“We also did some work with some germplasm (a term to describe certain parts of the plant that are used within crop breeding and research such as the seeds) evaluation in the greenhouse at the university and just getting our feet wet with how rice grows, what does it need to be successful,” said Konschuh. “I think there’s an opportunity to select varieties that can thrive in this area, but we need to work with a breeding program. Probably the next step and at this time it is just a one-year project with the company. I think our next steps will involve germplasm selection where we are looking for germplasm from different sources around the world to see what has a better fit in our environment, and this year we hope to figure out our best planting strategy, and best irrigation strategy. Then we can go forward with the best practices that we learn from this year and try some germplasm selection of those.”

Following the discussion of the initial progress with growing rice in Alberta, Konschuh spoke on how they are planning to go forward with this project, and if southern Alberta in particular will be a good location for growing rice.

“A couple of things, certainly irriga- tion is going to be key. In that sense, southern Alberta will be a great place. We have a little bit — I call it kind of a banana belt — but we have a little longer growing season here, we have access to irrigation, and we have some of the most skilled and progressive farmers in this area. In that sense, I think southern Alberta might be a good fit. There are other parts of the province that may have the moisture needed for rice maybe they’re lacking something else there. I think we’ll try to hear first. We do know that it’s been grown successfully in B.C. and in Ontario. I don’t think it’s going to be something that happens very quickly — I think we will need a few years to try and find good varieties and get a few people interested in growing very small plots.”

Konschuh also described the ultimate goal of bringing rice as a growable crop into Alberta.

“The ultimate goal for this company though is not to grow rice as a staple or a food product, it’s to grow rice as value-added ingredients because there are so many gluten-free products on the market that require rice starch, or rice protein, or rice oils that they would like to fractionate the rice crop into the high valley components. I think that they may be able to get to that goal sooner by importing rice and getting to that goal, and bringing along the production of rice alongside that.”

Finally, Konschuh touched on what farmers should do if they’re interested in participating in this upcoming project.

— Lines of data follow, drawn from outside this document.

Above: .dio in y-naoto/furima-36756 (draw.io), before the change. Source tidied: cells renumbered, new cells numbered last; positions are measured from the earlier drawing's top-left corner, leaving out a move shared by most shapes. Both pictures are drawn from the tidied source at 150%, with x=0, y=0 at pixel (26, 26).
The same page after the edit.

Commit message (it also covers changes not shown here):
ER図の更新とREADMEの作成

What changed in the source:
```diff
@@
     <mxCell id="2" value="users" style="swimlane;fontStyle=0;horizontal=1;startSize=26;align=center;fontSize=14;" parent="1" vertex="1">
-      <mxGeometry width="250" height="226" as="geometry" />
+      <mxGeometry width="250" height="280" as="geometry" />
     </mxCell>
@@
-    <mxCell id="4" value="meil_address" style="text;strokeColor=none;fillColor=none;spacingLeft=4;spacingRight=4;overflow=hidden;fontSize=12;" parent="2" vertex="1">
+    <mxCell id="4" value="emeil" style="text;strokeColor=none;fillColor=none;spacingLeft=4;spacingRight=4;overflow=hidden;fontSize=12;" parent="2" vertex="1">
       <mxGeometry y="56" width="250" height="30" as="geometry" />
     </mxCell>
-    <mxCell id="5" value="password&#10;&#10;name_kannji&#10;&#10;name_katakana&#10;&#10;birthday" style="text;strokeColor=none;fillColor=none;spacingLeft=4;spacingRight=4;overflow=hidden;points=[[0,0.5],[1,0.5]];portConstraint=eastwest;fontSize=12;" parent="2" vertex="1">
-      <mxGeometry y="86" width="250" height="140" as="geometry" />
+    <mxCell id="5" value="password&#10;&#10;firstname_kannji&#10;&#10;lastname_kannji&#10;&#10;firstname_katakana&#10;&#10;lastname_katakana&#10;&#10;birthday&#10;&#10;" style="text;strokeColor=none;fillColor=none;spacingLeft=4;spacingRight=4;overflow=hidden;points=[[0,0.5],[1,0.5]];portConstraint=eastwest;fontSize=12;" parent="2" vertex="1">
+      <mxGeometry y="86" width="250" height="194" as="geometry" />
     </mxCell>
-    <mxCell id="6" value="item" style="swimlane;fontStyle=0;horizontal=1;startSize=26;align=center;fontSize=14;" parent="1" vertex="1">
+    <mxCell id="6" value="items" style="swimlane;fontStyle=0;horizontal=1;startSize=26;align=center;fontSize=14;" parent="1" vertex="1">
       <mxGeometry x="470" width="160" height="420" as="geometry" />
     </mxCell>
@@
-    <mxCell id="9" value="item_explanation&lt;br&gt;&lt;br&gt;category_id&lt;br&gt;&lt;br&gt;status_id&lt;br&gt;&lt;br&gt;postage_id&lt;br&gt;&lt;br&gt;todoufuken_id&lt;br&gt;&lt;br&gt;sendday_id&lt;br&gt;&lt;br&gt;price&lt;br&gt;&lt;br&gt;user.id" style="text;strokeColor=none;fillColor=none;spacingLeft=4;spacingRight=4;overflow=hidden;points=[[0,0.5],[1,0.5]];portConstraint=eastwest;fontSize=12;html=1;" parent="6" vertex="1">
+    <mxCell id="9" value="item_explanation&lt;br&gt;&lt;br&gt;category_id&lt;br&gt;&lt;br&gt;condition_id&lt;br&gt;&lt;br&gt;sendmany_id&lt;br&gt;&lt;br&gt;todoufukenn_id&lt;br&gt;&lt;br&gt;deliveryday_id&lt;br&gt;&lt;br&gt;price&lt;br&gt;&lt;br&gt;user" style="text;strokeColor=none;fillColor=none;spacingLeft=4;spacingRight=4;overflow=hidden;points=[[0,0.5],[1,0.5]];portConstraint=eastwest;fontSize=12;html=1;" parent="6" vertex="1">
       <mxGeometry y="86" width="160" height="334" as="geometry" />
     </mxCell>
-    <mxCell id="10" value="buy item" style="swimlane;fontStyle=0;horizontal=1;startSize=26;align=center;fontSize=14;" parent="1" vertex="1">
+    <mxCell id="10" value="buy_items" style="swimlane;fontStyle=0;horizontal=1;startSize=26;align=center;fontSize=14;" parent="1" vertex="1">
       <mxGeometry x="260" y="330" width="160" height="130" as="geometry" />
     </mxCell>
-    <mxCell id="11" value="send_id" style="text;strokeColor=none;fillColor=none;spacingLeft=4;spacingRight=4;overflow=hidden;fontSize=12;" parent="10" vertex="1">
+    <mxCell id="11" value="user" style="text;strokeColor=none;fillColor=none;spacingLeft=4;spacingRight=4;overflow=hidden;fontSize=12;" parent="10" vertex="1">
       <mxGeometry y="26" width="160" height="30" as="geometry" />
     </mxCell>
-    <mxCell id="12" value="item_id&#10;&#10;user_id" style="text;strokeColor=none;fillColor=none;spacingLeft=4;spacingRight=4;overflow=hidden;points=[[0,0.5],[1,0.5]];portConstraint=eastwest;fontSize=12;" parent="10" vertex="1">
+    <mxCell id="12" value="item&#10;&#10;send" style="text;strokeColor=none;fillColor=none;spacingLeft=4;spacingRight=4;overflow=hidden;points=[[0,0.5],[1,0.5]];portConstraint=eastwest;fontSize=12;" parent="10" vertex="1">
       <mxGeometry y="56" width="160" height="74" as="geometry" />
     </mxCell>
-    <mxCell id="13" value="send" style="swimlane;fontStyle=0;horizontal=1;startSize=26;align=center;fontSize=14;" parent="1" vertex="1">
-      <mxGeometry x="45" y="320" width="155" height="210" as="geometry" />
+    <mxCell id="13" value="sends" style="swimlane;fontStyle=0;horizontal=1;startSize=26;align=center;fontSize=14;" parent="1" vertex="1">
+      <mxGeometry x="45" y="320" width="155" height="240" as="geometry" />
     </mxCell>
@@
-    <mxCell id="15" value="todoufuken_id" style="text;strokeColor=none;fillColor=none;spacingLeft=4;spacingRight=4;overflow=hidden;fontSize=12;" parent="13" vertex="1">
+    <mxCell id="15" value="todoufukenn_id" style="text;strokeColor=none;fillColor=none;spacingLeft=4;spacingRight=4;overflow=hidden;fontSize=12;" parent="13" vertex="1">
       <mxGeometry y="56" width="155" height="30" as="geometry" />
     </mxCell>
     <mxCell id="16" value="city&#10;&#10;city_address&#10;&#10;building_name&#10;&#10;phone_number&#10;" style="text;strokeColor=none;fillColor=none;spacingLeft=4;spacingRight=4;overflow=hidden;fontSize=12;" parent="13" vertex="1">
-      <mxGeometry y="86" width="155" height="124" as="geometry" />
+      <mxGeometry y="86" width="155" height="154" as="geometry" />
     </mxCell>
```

“Well, rice it’s a cereal crop, so very similar in some ways to wheat or barley, so as long as they have a direct seeder — some type of planting equipment, a drill or an air seeder, or something like that — then they could potentially get into rice production,” said Konschuh. “They could contact me at the university, they can find me on the website, or they can contact me at m.konschuh@uleth.ca. If they would like to reach out, they can either reach out to me or through Galaxy Ag, and if they’re interested in being a host site we might be able to go to the next step and go to slightly larger plots in the future.”

Ian Croft, Local Journalism Initiative Reporter, The Taber Times